City to again maximize TIF dollars
Having opted for the first time last year not to leave any money on the table, the Greencastle City Council has again agreed to capture the maximum assessed value possible from the TIF (tax increment financing) district.
Asked to approve a Greencastle Redevelopment Commission (RDC) letter requesting $100 million as the amount of assessed value to be captured from the Greencastle Economic Development Area — the TIF district — for 2019 payable in 2020 the City Council instead chose in a split decision to capture the full 100 percent of the available AV.
In the 4-2 vote, councilors Dave Murray, Gary Lemon, Tyler Wade and Stacie Langdon voted in the affirmative, while Mark Hammer and Steve Fields cast dissenting votes.
While a vigorous discussion of the matter took up a large portion of the monthly City Council meeting Thursday, the motivation for the four Council members voting in favor of the measure seemed to be simple: Why leave money on the table?
It should be noted that the city and RDC are not taking an additional $50 million in cash (aka the increase in AV from $100 million to $150 million), as might be misconstrued. Instead, what is at stake is the captured tax increment off that AV.
That “money on the table” is likely to be in the neighborhood of $1.7 million in 2020.
Had the council voted to roll back to the $100 million AV level, it would have generated an estimated $2.8 million in TIF funds. At the estimated $150 million AV, there the TIF will instead generate an estimated $4.5 million.
No sooner had the $100 million proposal left Mayor Bill Dory’s lips than Murray offered the suggestion to capture the full amount.

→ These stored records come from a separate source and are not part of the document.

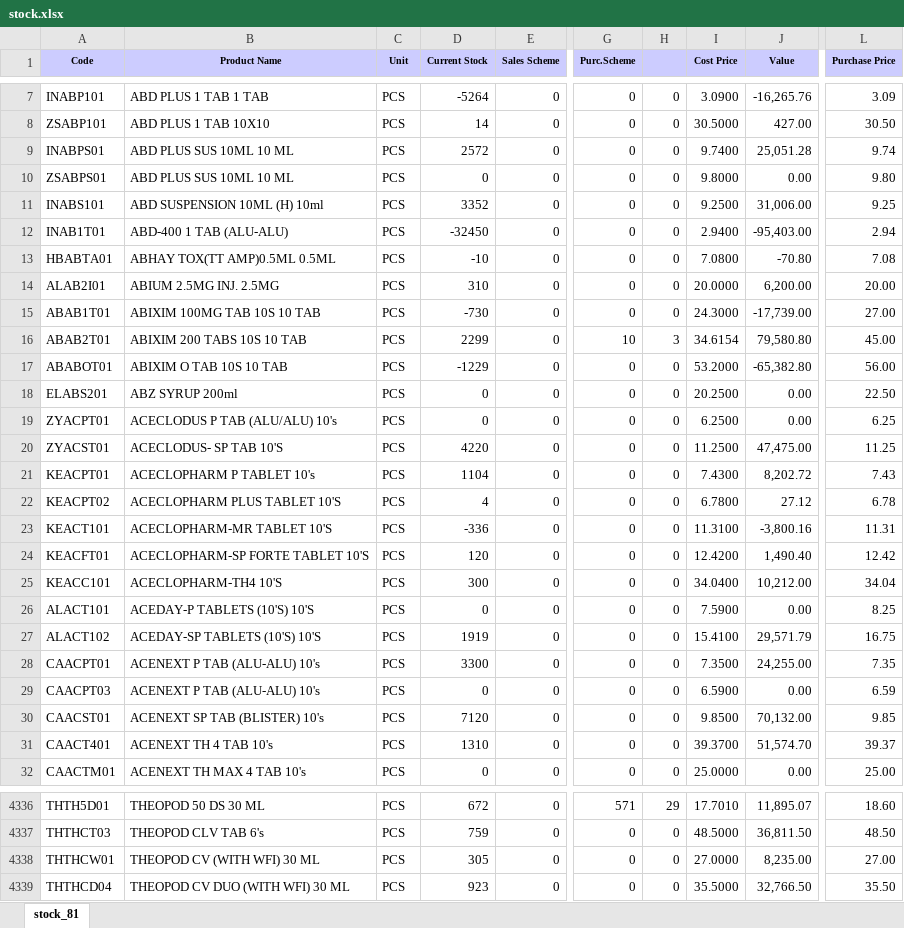
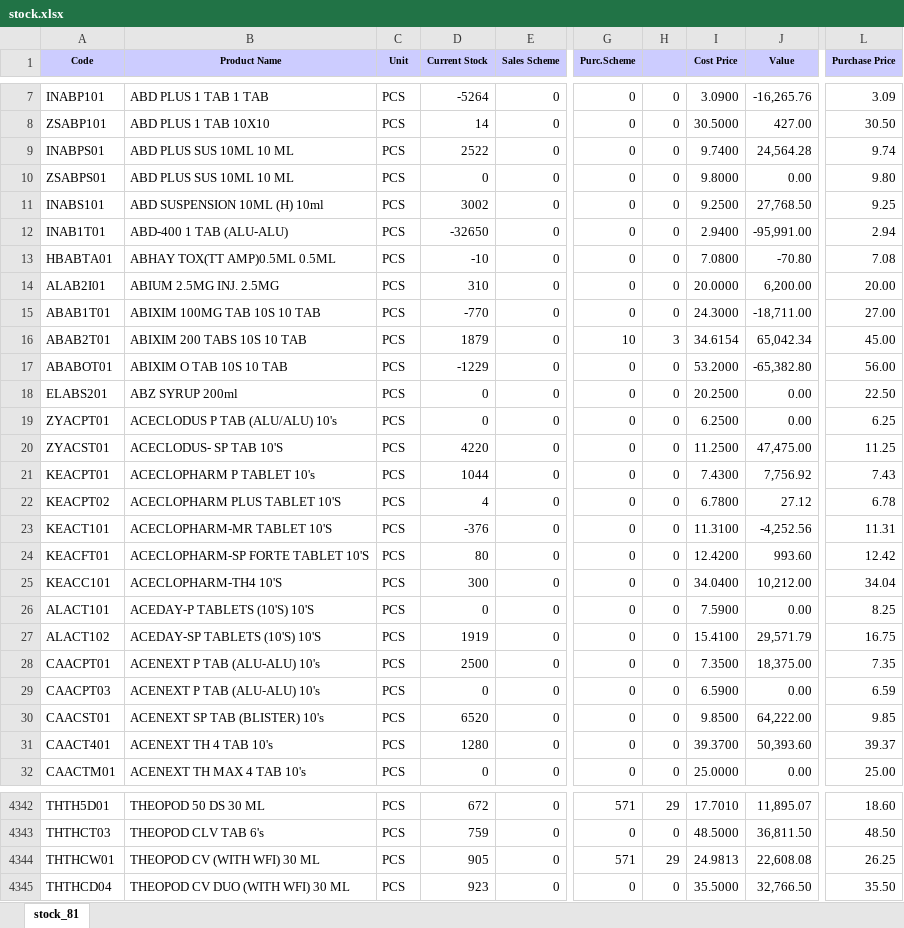
Before and after one commit to ishwarpharma/ishwarone, an Excel workbook: stock.xlsx, sheet stock_81, drawn as a sheet; only a part is shown, gaps mark what is left out; values as stored, in another font and other column widths than the file's, no borders; addresses are those after the commit; the diff covers the shown part only; the diff names each change by its address in the sheet, - before the commit and + after, or states it on an @@ line.

```diff
--- a/stock.xlsx (sheet stock_81)
+++ b/stock.xlsx (sheet stock_81)
-D9 (Current Stock): 2572
+D9 (Current Stock): 2522
-J9 (Value): 25,051.28
+J9 (Value): 24,564.28
-D11 (Current Stock): 3352
+D11 (Current Stock): 3002
-J11 (Value): 31,006.00
+J11 (Value): 27,768.50
-D12 (Current Stock): -32450
+D12 (Current Stock): -32650
-J12 (Value): -95,403.00
+J12 (Value): -95,991.00
-D15 (Current Stock): -730
+D15 (Current Stock): -770
-J15 (Value): -17,739.00
+J15 (Value): -18,711.00
-D16 (Current Stock): 2299
+D16 (Current Stock): 1879
-J16 (Value): 79,580.80
+J16 (Value): 65,042.34
-D21 (Current Stock): 1104
+D21 (Current Stock): 1044
-J21 (Value): 8,202.72
+J21 (Value): 7,756.92
-D23 (Current Stock): -336
+D23 (Current Stock): -376
-J23 (Value): -3,800.16
+J23 (Value): -4,252.56
-D24 (Current Stock): 120
+D24 (Current Stock): 80
-J24 (Value): 1,490.40
+J24 (Value): 993.60
-D28 (Current Stock): 3300
+D28 (Current Stock): 2500
-J28 (Value): 24,255.00
+J28 (Value): 18,375.00
-D30 (Current Stock): 7120
+D30 (Current Stock): 6520
-J30 (Value): 70,132.00
+J30 (Value): 64,222.00
-D31 (Current Stock): 1310
+D31 (Current Stock): 1280
-J31 (Value): 51,574.70
+J31 (Value): 50,393.60
-D4344 (Current Stock): 305
+D4344 (Current Stock): 905
-G4344 (Purc.Scheme): 0
+G4344 (Purc.Scheme): 571
-H4344: 0
+H4344: 29
-I4344 (Cost Price): 27.0000
+I4344 (Cost Price): 24.9813
-J4344 (Value): 8,235.00
+J4344 (Value): 22,608.08
-L4344 (Purchase Price): 27.00
+L4344 (Purchase Price): 26.25
```
Also changed, not shown: 6 added rows and 1367 edited cells elsewhere in this sheet.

”I’m going to move we capture the full rate,” Murray said. “It’s a $1.7 million difference.”
Lemon soon added his voice in favor of the same proposal, reminding his fellow council members the proposed community center is coming with a hefty price tag.
“We have a major project coming up where we can use this money,” Lemon.
While some borrowed money will no doubt be part of the financing for that project, minimizing debt would be ideal, Lemon argued.
“My parents grew up in the Depression and cash was always king,” he said. “This will reduce the amount we have to borrow.”
Some of the money will also be used for needed infrastructure projects.
“There are a bunch of infrastructure projects that are out there,” Murray said.
Through the use of TIF, municipalities can typically divert future property tax revenue increases from a defined district -- like Greencastle’s industrial area on the East Side -- toward public improvement projects within the community.
The money from the captured AV has allowed the city to do things like reconstructing the road past the high school and middle school (Percy L. Julian Drive) to the tune of $1.2 million, along with the roadway next to Crown Equipment (Edgewood Lake Road) and the current widening of Indianapolis Road to three lanes with sidewalks, from east of the main Kroger entrance to Percy L. Julian Drive.
However, the restrictions on what the money can be used for prompted one of the arguments against capturing the maximum.
Fields noted that capturing 100 percent through TIF will have the counter-effect of limiting what the city collects through its regular tax levy.
This happens because it will make more properties hit their tax caps, therefore limiting the amount collected.
The estimate is that it will cost the city $300,000 in its 2019 budget. While a smaller amount, those dollars are far less restricted in their use.
“We have more flexibility and freedom,” Fields said. “In other words, we’re paying for our flexibility.”
At this, Dory, who presented the RDC suggestion without offering his own opinion Thursday, noted that a bill was drafted in the Indiana General Assembly this spring that would have allowed up to 15 percent of TIF dollars to be used for maintenance purposes.
“If you could find a way to get that TIF money over to the other funds, that would be great,” Clerk-Treasurer Lynda Dunbar said.
However, Dory believes it may take a couple more years for the proposal to become law.
“I wouldn’t bet on the state to give more money to local government,” Wade said to a round of laughter.
Regardless of any of this, Lemon did not find the six-to-one tradeoff to be worth it.
“What we’re going to do is give up $6 in TIF money to get $1 in city money?” Lemon asked. “We’re giving up $5.”
Another argument came in what capturing maximum AV for this year did to some property tax bills.
While Lemon has previously stated that tax rates would not increase, Hammer said he had seen an increase in property taxes at all three properties he owns, adding that he had heard this from others.
“I think it’s a pretty severe hit for some people,” Hammer said.
Other council members said they had not seen an increase in their tax rates, having long since hit the state’s one-percent property tax cap on residential properties and its two-percent cap on rentals.
Prior to taking the maximum amount, another argument had been that it would hurt other entities such as Greencastle Community Schools. Langdon asked what the effect had been and Murray said it was small.
Superintendent Jeff Hubble was in the audience and did not argue with Murray’s characterization.
One question that remained following the vote was from Fields, who asked if the decision could be changed. Dory said the wording could be changed.
This echoed an earlier statement from Murray, who noted that the community center project is not a sure thing. He suggested that if the project somehow stalls, the rate could be reduced.
“I urge the council to adopt the 100 percent,” Murray said, “and we can back it off if we need to.”